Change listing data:
════════════════════

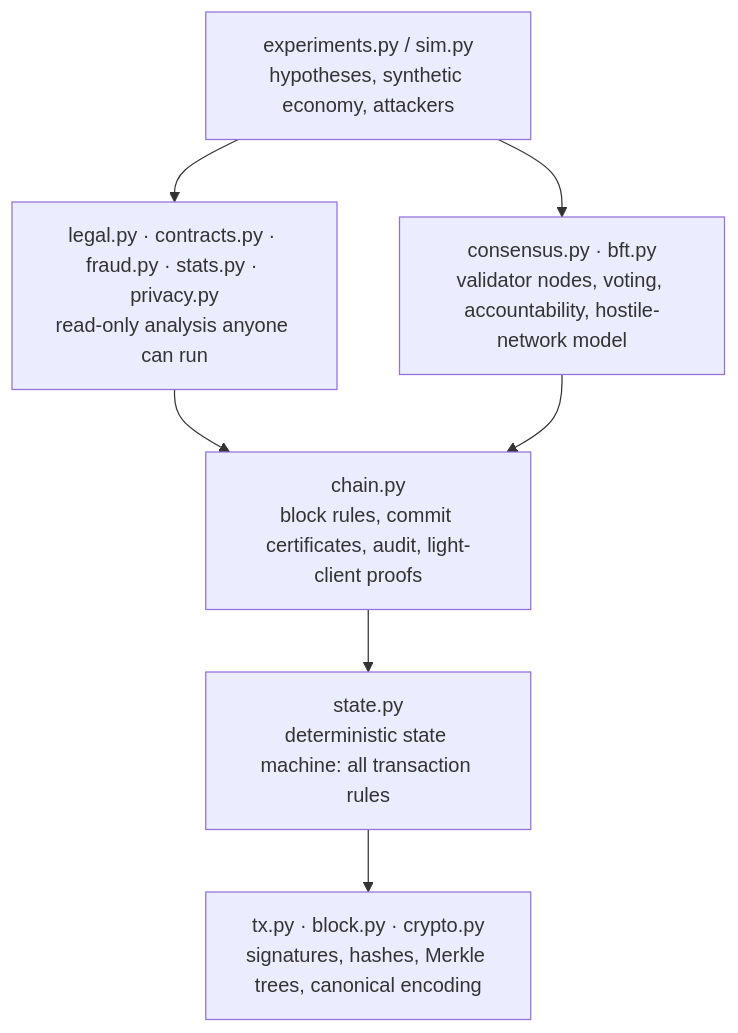
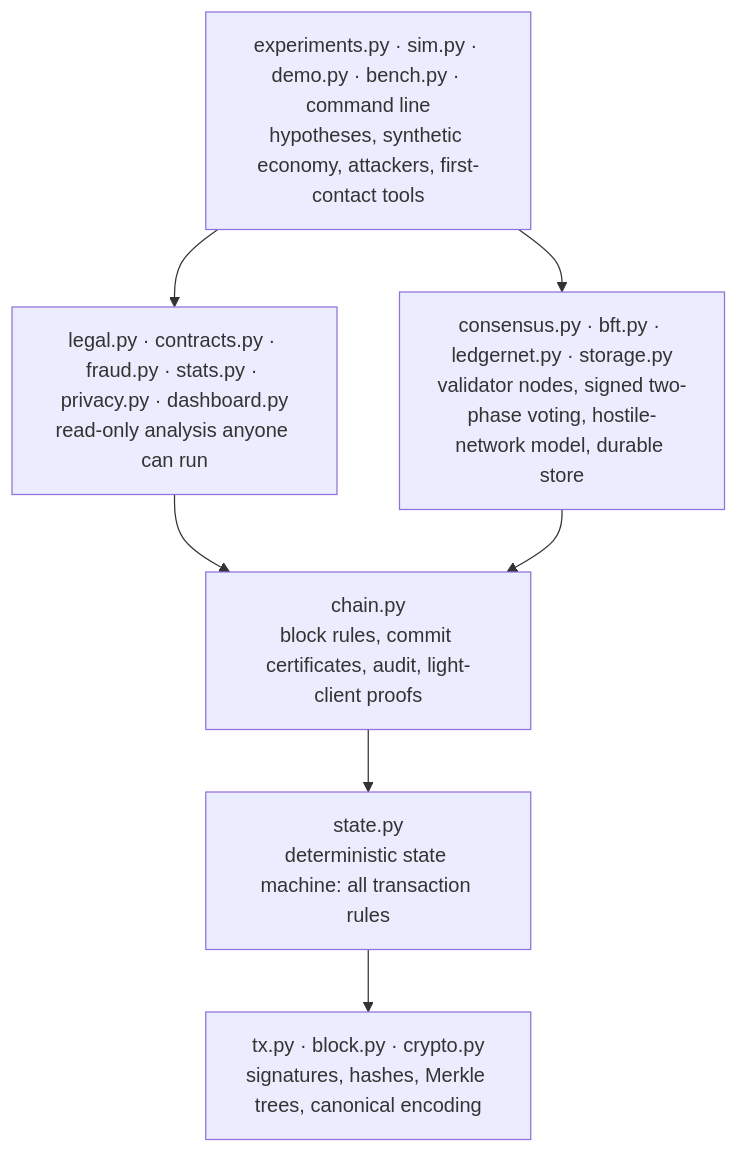
Before and after one commit to Normansrule/juris-ledger: the diagram in docs/ARCHITECTURE.md, drawn with Mermaid. The commit also changed other lines of this file and 27 other files, not shown here.

Commit message:
v0.5.0: signed two-phase consensus on the real ledger, multi-issuer identity, key recovery, public register, CLI tools, durable store

````diff
--- a/docs/ARCHITECTURE.md
+++ b/docs/ARCHITECTURE.md
@@ -5,11 +5,11 @@
 ```mermaid
 flowchart TB
-    E["experiments.py / sim.py<br/>hypotheses, synthetic economy, attackers"]
-    U["legal.py · contracts.py · fraud.py · stats.py · privacy.py<br/>read-only analysis anyone can run"]
-    N["consensus.py · bft.py<br/>validator nodes, voting, accountability, hostile-network model"]
+    E["experiments.py · sim.py · demo.py · bench.py · command line<br/>hypotheses, synthetic economy, attackers, first-contact tools"]
+    U["legal.py · contracts.py · fraud.py · stats.py · privacy.py · dashboard.py<br/>read-only analysis anyone can run"]
+    N["consensus.py · bft.py · ledgernet.py · storage.py<br/>validator nodes, signed two-phase voting, hostile-network model, durable store"]
     C["chain.py<br/>block rules, commit certificates, audit, light-client proofs"]
     S["state.py<br/>deterministic state machine: all transaction rules"]
     B["tx.py · block.py · crypto.py<br/>signatures, hashes, Merkle trees, canonical encoding"]
     E --> U --> C
     E --> N --> C --> S --> B
 ```
````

════════════════════

Your answer must contain the full data, repeated exactly, without pictures.

#### [RESPONSE TO THE TASK]
Before and after one commit to Normansrule/juris-ledger: the diagram in docs/ARCHITECTURE.md, drawn with Mermaid. The commit also changed other lines of this file and 27 other files, not shown here.

Commit message:
v0.5.0: signed two-phase consensus on the real ledger, multi-issuer identity, key recovery, public register, CLI tools, durable store

````diff
--- a/docs/ARCHITECTURE.md
+++ b/docs/ARCHITECTURE.md
@@ -5,11 +5,11 @@
 ```mermaid
 flowchart TB
-    E["experiments.py / sim.py<br/>hypotheses, synthetic economy, attackers"]
-    U["legal.py · contracts.py · fraud.py · stats.py · privacy.py<br/>read-only analysis anyone can run"]
-    N["consensus.py · bft.py<br/>validator nodes, voting, accountability, hostile-network model"]
+    E["experiments.py · sim.py · demo.py · bench.py · command line<br/>hypotheses, synthetic economy, attackers, first-contact tools"]
+    U["legal.py · contracts.py · fraud.py · stats.py · privacy.py · dashboard.py<br/>read-only analysis anyone can run"]
+    N["consensus.py · bft.py · ledgernet.py · storage.py<br/>validator nodes, signed two-phase voting, hostile-network model, durable store"]
     C["chain.py<br/>block rules, commit certificates, audit, light-client proofs"]
     S["state.py<br/>deterministic state machine: all transaction rules"]
     B["tx.py · block.py · crypto.py<br/>signatures, hashes, Merkle trees, canonical encoding"]
     E --> U --> C
     E --> N --> C --> S --> B
 ```
````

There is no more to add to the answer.